- **TO DO**
Without skipping anything, write out each record below exactly.

[Stored data]
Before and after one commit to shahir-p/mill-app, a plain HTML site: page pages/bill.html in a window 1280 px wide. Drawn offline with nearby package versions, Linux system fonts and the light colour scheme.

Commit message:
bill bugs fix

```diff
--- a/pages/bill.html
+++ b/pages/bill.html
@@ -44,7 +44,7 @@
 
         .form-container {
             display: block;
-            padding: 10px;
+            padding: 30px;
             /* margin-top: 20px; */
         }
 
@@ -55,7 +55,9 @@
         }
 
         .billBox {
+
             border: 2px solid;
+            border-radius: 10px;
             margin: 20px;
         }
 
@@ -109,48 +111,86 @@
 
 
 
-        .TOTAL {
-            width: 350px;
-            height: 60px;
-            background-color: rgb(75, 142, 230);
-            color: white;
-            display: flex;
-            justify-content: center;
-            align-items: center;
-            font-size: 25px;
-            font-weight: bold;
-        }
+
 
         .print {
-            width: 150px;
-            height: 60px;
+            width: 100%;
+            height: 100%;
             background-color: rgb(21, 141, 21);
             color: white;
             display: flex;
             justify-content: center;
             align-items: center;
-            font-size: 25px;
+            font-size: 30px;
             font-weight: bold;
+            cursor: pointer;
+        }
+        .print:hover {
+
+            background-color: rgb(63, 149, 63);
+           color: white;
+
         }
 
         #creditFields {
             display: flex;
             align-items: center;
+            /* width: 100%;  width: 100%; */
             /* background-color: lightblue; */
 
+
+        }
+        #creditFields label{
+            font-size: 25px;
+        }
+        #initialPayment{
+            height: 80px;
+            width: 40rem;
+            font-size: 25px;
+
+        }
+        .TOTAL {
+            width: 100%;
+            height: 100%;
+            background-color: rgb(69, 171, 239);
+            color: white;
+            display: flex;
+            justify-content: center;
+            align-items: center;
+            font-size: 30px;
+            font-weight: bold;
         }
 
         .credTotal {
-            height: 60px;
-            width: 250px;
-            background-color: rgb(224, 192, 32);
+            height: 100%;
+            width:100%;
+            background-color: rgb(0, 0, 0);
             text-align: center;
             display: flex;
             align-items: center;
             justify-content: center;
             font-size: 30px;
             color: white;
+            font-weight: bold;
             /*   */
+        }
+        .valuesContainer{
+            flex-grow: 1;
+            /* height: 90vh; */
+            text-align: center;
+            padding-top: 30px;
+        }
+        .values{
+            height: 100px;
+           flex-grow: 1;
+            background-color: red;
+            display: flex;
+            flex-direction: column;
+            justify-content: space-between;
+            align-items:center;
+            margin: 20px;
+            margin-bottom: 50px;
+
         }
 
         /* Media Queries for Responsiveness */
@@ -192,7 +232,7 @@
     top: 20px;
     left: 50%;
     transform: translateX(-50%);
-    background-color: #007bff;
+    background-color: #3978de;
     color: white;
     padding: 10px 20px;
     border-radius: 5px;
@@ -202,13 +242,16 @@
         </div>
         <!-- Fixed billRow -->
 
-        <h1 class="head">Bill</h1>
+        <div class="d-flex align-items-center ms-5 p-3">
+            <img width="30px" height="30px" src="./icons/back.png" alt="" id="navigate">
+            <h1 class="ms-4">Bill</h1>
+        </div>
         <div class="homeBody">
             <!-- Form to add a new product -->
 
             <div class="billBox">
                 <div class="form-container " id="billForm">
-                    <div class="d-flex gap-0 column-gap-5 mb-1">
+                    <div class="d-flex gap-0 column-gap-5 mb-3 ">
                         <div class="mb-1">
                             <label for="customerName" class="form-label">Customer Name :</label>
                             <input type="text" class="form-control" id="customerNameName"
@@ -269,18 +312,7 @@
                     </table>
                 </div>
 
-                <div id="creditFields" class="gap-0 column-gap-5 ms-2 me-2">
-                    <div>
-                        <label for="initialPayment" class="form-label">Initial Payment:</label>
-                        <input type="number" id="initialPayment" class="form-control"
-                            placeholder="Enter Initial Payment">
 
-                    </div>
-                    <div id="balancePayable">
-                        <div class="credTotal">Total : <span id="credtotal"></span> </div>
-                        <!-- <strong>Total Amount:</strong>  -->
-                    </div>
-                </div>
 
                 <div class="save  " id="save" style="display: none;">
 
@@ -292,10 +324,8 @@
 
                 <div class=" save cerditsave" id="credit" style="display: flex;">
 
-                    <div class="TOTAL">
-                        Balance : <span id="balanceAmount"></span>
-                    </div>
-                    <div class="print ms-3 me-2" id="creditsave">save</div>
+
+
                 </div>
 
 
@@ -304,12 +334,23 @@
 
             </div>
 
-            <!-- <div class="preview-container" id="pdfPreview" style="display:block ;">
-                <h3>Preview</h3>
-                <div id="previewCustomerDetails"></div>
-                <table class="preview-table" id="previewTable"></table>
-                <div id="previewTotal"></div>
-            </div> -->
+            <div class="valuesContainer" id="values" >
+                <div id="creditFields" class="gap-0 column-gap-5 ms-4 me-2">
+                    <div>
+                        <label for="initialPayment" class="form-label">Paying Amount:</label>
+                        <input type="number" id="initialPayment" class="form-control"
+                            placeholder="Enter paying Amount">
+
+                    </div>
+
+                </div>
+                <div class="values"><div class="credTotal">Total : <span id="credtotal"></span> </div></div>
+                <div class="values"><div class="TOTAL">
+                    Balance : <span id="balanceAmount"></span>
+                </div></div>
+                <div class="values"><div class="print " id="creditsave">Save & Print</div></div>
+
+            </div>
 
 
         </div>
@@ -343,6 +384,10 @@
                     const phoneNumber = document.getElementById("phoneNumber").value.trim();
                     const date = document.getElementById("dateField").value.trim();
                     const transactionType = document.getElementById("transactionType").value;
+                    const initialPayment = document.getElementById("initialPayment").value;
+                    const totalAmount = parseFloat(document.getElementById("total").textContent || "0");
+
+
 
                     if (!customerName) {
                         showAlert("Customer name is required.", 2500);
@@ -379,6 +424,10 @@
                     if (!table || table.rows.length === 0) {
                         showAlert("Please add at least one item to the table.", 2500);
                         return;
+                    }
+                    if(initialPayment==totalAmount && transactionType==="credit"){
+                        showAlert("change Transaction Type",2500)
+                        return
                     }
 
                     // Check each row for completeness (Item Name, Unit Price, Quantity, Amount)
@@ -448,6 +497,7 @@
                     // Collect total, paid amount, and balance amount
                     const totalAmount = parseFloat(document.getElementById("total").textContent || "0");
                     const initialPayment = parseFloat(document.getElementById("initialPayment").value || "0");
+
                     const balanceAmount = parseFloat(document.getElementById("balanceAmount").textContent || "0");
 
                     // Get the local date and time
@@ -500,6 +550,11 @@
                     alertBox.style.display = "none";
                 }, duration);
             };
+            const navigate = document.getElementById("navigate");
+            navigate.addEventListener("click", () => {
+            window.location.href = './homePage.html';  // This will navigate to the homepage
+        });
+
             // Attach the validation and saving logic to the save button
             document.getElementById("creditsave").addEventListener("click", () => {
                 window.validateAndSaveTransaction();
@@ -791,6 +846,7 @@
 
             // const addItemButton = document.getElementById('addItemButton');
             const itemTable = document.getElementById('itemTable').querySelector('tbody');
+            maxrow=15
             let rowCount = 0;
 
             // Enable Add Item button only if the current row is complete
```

- **WRITTEN RESPONSE**
Before and after one commit to shahir-p/mill-app, a plain HTML site: page pages/bill.html in a window 1280 px wide. Drawn offline with nearby package versions, Linux system fonts and the light colour scheme.

Commit message:
bill bugs fix

```diff
--- a/pages/bill.html
+++ b/pages/bill.html
@@ -44,7 +44,7 @@
 
         .form-container {
             display: block;
-            padding: 10px;
+            padding: 30px;
             /* margin-top: 20px; */
         }
 
@@ -55,7 +55,9 @@
         }
 
         .billBox {
+
             border: 2px solid;
+            border-radius: 10px;
             margin: 20px;
         }
 
@@ -109,48 +111,86 @@
 
 
 
-        .TOTAL {
-            width: 350px;
-            height: 60px;
-            background-color: rgb(75, 142, 230);
-            color: white;
-            display: flex;
-            justify-content: center;
-            align-items: center;
-            font-size: 25px;
-            font-weight: bold;
-        }
+
 
         .print {
-            width: 150px;
-            height: 60px;
+            width: 100%;
+            height: 100%;
             background-color: rgb(21, 141, 21);
             color: white;
             display: flex;
             justify-content: center;
             align-items: center;
-            font-size: 25px;
+            font-size: 30px;
             font-weight: bold;
+            cursor: pointer;
+        }
+        .print:hover {
+
+            background-color: rgb(63, 149, 63);
+           color: white;
+
         }
 
         #creditFields {
             display: flex;
             align-items: center;
+            /* width: 100%;  width: 100%; */
             /* background-color: lightblue; */
 
+
+        }
+        #creditFields label{
+            font-size: 25px;
+        }
+        #initialPayment{
+            height: 80px;
+            width: 40rem;
+            font-size: 25px;
+
+        }
+        .TOTAL {
+            width: 100%;
+            height: 100%;
+            background-color: rgb(69, 171, 239);
+            color: white;
+            display: flex;
+            justify-content: center;
+            align-items: center;
+            font-size: 30px;
+            font-weight: bold;
         }
 
         .credTotal {
-            height: 60px;
-            width: 250px;
-            background-color: rgb(224, 192, 32);
+            height: 100%;
+            width:100%;
+            background-color: rgb(0, 0, 0);
             text-align: center;
             display: flex;
             align-items: center;
             justify-content: center;
             font-size: 30px;
             color: white;
+            font-weight: bold;
             /*   */
+        }
+        .valuesContainer{
+            flex-grow: 1;
+            /* height: 90vh; */
+            text-align: center;
+            padding-top: 30px;
+        }
+        .values{
+            height: 100px;
+           flex-grow: 1;
+            background-color: red;
+            display: flex;
+            flex-direction: column;
+            justify-content: space-between;
+            align-items:center;
+            margin: 20px;
+            margin-bottom: 50px;
+
         }
 
         /* Media Queries for Responsiveness */
@@ -192,7 +232,7 @@
     top: 20px;
     left: 50%;
     transform: translateX(-50%);
-    background-color: #007bff;
+    background-color: #3978de;
     color: white;
     padding: 10px 20px;
     border-radius: 5px;
@@ -202,13 +242,16 @@
         </div>
         <!-- Fixed billRow -->
 
-        <h1 class="head">Bill</h1>
+        <div class="d-flex align-items-center ms-5 p-3">
+            <img width="30px" height="30px" src="./icons/back.png" alt="" id="navigate">
+            <h1 class="ms-4">Bill</h1>
+        </div>
         <div class="homeBody">
             <!-- Form to add a new product -->
 
             <div class="billBox">
                 <div class="form-container " id="billForm">
-                    <div class="d-flex gap-0 column-gap-5 mb-1">
+                    <div class="d-flex gap-0 column-gap-5 mb-3 ">
                         <div class="mb-1">
                             <label for="customerName" class="form-label">Customer Name :</label>
                             <input type="text" class="form-control" id="customerNameName"
@@ -269,18 +312,7 @@
                     </table>
                 </div>
 
-                <div id="creditFields" class="gap-0 column-gap-5 ms-2 me-2">
-                    <div>
-                        <label for="initialPayment" class="form-label">Initial Payment:</label>
-                        <input type="number" id="initialPayment" class="form-control"
-                            placeholder="Enter Initial Payment">
 
-                    </div>
-                    <div id="balancePayable">
-                        <div class="credTotal">Total : <span id="credtotal"></span> </div>
-                        <!-- <strong>Total Amount:</strong>  -->
-                    </div>
-                </div>
 
                 <div class="save  " id="save" style="display: none;">
 
@@ -292,10 +324,8 @@
 
                 <div class=" save cerditsave" id="credit" style="display: flex;">
 
-                    <div class="TOTAL">
-                        Balance : <span id="balanceAmount"></span>
-                    </div>
-                    <div class="print ms-3 me-2" id="creditsave">save</div>
+
+
                 </div>
 
 
@@ -304,12 +334,23 @@
 
             </div>
 
-            <!-- <div class="preview-container" id="pdfPreview" style="display:block ;">
-                <h3>Preview</h3>
-                <div id="previewCustomerDetails"></div>
-                <table class="preview-table" id="previewTable"></table>
-                <div id="previewTotal"></div>
-            </div> -->
+            <div class="valuesContainer" id="values" >
+                <div id="creditFields" class="gap-0 column-gap-5 ms-4 me-2">
+                    <div>
+                        <label for="initialPayment" class="form-label">Paying Amount:</label>
+                        <input type="number" id="initialPayment" class="form-control"
+                            placeholder="Enter paying Amount">
+
+                    </div>
+
+                </div>
+                <div class="values"><div class="credTotal">Total : <span id="credtotal"></span> </div></div>
+                <div class="values"><div class="TOTAL">
+                    Balance : <span id="balanceAmount"></span>
+                </div></div>
+                <div class="values"><div class="print " id="creditsave">Save & Print</div></div>
+
+            </div>
 
 
         </div>
@@ -343,6 +384,10 @@
                     const phoneNumber = document.getElementById("phoneNumber").value.trim();
                     const date = document.getElementById("dateField").value.trim();
                     const transactionType = document.getElementById("transactionType").value;
+                    const initialPayment = document.getElementById("initialPayment").value;
+                    const totalAmount = parseFloat(document.getElementById("total").textContent || "0");
+
+
 
                     if (!customerName) {
                         showAlert("Customer name is required.", 2500);
@@ -379,6 +424,10 @@
                     if (!table || table.rows.length === 0) {
                         showAlert("Please add at least one item to the table.", 2500);
                         return;
+                    }
+                    if(initialPayment==totalAmount && transactionType==="credit"){
+                        showAlert("change Transaction Type",2500)
+                        return
                     }
 
                     // Check each row for completeness (Item Name, Unit Price, Quantity, Amount)
@@ -448,6 +497,7 @@
                     // Collect total, paid amount, and balance amount
                     const totalAmount = parseFloat(document.getElementById("total").textContent || "0");
                     const initialPayment = parseFloat(document.getElementById("initialPayment").value || "0");
+
                     const balanceAmount = parseFloat(document.getElementById("balanceAmount").textContent || "0");
 
                     // Get the local date and time
@@ -500,6 +550,11 @@
                     alertBox.style.display = "none";
                 }, duration);
             };
+            const navigate = document.getElementById("navigate");
+            navigate.addEventListener("click", () => {
+            window.location.href = './homePage.html';  // This will navigate to the homepage
+        });
+
             // Attach the validation and saving logic to the save button
             document.getElementById("creditsave").addEventListener("click", () => {
                 window.validateAndSaveTransaction();
@@ -791,6 +846,7 @@
 
             // const addItemButton = document.getElementById('addItemButton');
             const itemTable = document.getElementById('itemTable').querySelector('tbody');
+            maxrow=15
             let rowCount = 0;
 
             // Enable Add Item button only if the current row is complete
```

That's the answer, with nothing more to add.